When it comes to singing, it may fairly be said that Woodside, on occasions, demonstrate a greater level of enthusiasm than quality. But such is often the fate of Folk singing - the songs are sung by people 'of the people' and our abilities brilliantly reflect that great and noble custom. The truth is, when singing with a pint in your hand after an arduous evening's dancing and playing, it is enthusiasm, participation and camaraderie that tend to create the moment.
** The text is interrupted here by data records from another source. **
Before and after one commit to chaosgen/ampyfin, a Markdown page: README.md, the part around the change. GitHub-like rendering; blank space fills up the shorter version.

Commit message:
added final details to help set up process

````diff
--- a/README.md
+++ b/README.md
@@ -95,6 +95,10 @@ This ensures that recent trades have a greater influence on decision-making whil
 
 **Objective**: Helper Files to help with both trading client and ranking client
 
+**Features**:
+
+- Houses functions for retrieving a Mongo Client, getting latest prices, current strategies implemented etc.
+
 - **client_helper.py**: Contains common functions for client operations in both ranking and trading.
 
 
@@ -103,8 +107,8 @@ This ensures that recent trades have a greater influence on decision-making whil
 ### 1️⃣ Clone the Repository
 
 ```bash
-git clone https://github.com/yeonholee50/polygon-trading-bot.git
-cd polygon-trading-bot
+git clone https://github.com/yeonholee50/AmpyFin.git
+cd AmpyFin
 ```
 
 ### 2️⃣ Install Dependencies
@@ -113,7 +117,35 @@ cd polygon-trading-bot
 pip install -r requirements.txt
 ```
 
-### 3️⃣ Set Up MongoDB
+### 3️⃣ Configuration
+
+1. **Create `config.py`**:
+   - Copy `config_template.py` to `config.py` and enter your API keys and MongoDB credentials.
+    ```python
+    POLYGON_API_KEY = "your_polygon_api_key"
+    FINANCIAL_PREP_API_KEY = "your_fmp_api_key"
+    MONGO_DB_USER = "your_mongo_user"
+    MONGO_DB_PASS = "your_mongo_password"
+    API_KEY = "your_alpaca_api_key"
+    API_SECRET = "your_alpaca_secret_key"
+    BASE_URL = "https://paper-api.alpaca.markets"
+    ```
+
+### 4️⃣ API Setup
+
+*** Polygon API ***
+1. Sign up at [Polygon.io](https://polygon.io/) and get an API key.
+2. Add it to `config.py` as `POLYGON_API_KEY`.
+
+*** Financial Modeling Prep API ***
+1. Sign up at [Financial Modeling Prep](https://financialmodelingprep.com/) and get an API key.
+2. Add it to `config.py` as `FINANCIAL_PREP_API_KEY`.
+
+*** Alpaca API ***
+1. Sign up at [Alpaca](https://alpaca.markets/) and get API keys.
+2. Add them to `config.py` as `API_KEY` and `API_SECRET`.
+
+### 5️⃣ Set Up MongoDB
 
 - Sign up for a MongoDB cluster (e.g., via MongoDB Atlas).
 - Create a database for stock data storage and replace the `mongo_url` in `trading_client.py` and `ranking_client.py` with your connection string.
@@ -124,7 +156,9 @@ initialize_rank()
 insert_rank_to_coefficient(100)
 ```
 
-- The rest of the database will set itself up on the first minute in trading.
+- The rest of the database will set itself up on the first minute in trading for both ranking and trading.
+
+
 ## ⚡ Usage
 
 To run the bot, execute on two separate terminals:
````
And speaking of participation, here is your chance to make the difference! Select from the songs below, and lo! Your pleasure shall be displayed in the song panel to the right! Put your finger in your ear, and let it rip...
Country Life
Drunken Sailor
Pleasant and Delightful
Sweet Nightingale
Fathom the Bowl
Strike the Bell
South Australia
New York Girls
Rolling Home
The Sussex Carol
The Boar's Head Carol
God Rest Ye Merry Gentlemen
The Boar's Head Carol
Verse 1
The boar’s head in hand bear I, Bedecked with bays and rosemary
I pray you, my masters, be merry
Quot estis in convivio
(trans. ‘so many as are in the feast’)
Caput apri defero, Reddens laudes domino
(trans. ‘the boar’s head I bring, giving praises to God’)
Verse 2
The boar’s head, as I understand, Is the rarest dish in all this land,
Which thus bedecked with a gay garland
Let us servire cantico.
(trans. ‘let us serve with a song’)
Caput apri defero, Reddens laudes domino
Verse 3
Our steward hath provided this, In honour of the King of bliss
Which, on this day to be served is
In Reginensi atrio:
(trans. ‘in the Queen’s hall’)
Caput apri defero, Reddens laudes domino
Sung by tradition in an ancient ceremony at Queen’s College, Oxford, every Christmas, where the boar’s head is brought in on a large silver platter. The story goes that a student of the college was attacked by a wild boar on Christmas day. He killed the animal by stuffing a book down its throat, which he then retrieved by cutting off the head. He carried the head to the College’s High Table, where the feast (and feat) is celebrated every year. You have to admit it’s a good story. But the tradition may also have been handed down from the Celts and Norsemen, for whom a boar’s head was a great delicacy. First published in 1521.